The biggest disappointment of Chirikba’s ministry is that he failed to increase the number of countries that recognise Abkhazia. In his defence, it has always seemed that his strategy was to pursue less visible long-term development, rather than short-term success stories, perhaps consciously foregoing further recognition by pacific island states that might be hard to consolidate, as in the case of Vanuatu and Tuvalu, in favour of building support in countries closer to home, in particular Turkey and Italy. His achievements include permanent representations there, friendship agreements on the regional and municipal level, a polling station for Abkhazian elections in Istanbul, the repatriation of members of the Abkhazian diaspora from Syria and the professionalisation of the foreign ministry.

Who succeeds Chirikba?
Daur Kove, who served as Deputy Minister between 2006 and 2010. Khajimba appointed Kove more than two weeks after Chirikba’s resignation, underlining the fact that he did not have a clear candidate at the time. Kove (1979) represents a younger generation, who may bring with him fresh energy and original ideas, although both Deputy Minister Kan Tania (1987) and Irakli Khintba (1983), another former Deputy Minister, who now leads the Russian theatre, might have made for even bolder choices.

Filed under: Abkhazia, , ,

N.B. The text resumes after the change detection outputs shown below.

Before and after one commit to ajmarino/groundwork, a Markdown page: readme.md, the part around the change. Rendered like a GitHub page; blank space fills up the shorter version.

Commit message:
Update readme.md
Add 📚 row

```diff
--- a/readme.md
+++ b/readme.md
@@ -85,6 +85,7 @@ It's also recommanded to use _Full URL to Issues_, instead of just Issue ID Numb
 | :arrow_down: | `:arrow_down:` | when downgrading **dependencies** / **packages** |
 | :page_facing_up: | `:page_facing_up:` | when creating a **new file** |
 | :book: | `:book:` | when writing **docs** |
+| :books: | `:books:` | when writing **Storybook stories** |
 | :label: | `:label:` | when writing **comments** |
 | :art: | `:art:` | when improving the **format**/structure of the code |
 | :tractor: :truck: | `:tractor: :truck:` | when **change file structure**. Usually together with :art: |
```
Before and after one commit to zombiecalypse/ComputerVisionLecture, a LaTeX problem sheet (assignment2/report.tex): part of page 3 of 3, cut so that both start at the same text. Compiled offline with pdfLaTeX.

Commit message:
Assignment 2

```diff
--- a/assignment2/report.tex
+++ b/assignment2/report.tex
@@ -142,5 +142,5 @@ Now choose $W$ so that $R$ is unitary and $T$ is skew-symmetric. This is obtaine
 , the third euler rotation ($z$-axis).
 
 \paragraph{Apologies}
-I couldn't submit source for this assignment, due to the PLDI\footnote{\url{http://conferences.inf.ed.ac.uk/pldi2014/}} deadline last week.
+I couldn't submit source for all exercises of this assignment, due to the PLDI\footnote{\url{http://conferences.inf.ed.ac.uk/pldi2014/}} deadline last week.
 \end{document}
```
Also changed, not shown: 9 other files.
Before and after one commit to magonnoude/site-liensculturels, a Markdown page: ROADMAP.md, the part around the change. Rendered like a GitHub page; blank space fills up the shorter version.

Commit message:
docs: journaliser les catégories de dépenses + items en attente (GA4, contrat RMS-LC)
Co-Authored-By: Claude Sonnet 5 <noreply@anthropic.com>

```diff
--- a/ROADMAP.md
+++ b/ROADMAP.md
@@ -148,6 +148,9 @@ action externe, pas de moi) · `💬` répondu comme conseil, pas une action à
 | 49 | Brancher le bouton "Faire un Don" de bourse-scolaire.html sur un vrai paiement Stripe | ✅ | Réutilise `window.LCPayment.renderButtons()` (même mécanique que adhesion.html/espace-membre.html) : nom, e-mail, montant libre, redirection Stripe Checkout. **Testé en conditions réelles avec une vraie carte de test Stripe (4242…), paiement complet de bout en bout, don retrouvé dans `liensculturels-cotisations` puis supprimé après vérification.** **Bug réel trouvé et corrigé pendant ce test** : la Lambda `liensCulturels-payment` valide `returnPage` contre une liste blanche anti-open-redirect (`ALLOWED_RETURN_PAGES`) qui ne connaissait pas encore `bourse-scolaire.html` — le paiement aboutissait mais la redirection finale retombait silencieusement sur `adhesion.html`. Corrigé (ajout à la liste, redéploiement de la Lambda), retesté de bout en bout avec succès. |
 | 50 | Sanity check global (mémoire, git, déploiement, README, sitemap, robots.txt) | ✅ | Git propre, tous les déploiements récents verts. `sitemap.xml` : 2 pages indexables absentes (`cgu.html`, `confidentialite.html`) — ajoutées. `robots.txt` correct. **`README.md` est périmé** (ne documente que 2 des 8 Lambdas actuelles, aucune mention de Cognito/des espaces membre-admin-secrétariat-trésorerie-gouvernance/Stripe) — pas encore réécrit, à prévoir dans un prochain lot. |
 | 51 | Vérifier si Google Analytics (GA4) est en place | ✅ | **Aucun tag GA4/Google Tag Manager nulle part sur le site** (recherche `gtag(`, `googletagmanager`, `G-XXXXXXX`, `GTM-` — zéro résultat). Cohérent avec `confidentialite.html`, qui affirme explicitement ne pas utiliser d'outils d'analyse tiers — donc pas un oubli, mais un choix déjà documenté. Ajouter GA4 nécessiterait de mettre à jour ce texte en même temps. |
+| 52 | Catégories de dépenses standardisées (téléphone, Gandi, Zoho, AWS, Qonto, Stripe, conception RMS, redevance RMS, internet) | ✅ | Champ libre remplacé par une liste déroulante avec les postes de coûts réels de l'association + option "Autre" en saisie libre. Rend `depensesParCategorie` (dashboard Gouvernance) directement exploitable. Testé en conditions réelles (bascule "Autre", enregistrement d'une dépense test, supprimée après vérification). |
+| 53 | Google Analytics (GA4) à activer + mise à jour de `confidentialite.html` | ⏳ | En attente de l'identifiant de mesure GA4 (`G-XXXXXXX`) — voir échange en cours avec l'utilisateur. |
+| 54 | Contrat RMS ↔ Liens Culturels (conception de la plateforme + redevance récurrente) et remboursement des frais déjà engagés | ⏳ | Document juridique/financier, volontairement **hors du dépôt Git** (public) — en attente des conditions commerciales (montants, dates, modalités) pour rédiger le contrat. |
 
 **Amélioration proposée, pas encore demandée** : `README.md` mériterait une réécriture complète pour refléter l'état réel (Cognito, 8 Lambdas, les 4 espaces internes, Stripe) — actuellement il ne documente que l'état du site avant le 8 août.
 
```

Reports of Abkhazia’s impending annexation are exaggerated

According to the most spurious headlines, Abkhazia’s annexation by Russia has just about already happened. And even some serious news outlets and commentators proclaim that the proposed Treaty on Alliance and Integration is a step in that direction and constitutes in terms of sovereignty a point of no return. But what exactly does the treaty say?

Many parts seem harmless. There is a common defence clause, similar to Article 5 of the NATO charter, and articles on economic harmonisation and financial and political assistance from Russia to Abkhazia.

The problematic clauses were exactly those that have met with most resistance by Abkhazians and that have now been addressed in a counter-proposal by the Abkhazian government, the Treaty on Alliance and Strategic Partnership. These were the provision that in case of war, Russia shall provide the Chief in Command of the joint army, that a joint body will investigate crime in Abkhazia, that the two countries will coordinate their foreign policy and the relaxed procedure for Russians to obtain Abkhazian citizenship.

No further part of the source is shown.